#### SUPPLIED INFORMATION
──────
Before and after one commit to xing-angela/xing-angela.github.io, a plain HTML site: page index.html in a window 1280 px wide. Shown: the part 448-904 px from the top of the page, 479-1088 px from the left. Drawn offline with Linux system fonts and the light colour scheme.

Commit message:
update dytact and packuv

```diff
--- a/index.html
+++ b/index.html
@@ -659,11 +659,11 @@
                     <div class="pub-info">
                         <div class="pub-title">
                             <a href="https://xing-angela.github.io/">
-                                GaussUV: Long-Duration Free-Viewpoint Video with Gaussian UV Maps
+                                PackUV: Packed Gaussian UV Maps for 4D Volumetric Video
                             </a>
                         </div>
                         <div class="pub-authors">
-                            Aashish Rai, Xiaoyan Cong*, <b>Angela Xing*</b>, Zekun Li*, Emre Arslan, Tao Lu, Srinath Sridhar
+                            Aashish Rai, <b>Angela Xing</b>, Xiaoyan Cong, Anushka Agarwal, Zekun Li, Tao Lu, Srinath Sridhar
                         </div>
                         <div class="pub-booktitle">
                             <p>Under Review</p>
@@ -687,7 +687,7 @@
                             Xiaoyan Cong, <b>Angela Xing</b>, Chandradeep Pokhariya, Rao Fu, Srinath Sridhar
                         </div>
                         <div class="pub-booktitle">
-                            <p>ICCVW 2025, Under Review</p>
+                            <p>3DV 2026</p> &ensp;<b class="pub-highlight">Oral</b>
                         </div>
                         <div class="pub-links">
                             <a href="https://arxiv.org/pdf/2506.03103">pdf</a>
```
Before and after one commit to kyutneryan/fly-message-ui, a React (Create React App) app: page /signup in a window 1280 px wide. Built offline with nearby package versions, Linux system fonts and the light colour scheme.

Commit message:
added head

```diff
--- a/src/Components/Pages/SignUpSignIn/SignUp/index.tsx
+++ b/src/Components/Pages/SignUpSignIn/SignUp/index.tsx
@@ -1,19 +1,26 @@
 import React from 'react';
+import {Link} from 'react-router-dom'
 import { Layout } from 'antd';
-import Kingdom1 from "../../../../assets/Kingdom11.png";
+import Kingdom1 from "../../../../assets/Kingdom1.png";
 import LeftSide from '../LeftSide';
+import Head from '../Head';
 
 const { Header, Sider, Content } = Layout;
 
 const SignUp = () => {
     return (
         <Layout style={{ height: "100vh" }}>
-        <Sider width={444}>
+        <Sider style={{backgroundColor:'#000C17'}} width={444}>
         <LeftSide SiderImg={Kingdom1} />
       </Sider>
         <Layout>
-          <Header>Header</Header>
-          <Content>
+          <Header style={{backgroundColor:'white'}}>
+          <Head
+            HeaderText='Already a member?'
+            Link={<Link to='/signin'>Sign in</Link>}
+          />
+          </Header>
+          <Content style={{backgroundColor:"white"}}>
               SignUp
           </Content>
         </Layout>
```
──────
#### YOUR GOAL
State the number of lines in the preceding entries that include the word "Cong". Provide nothing else.

#### REPLY TO THE EXERCISE
3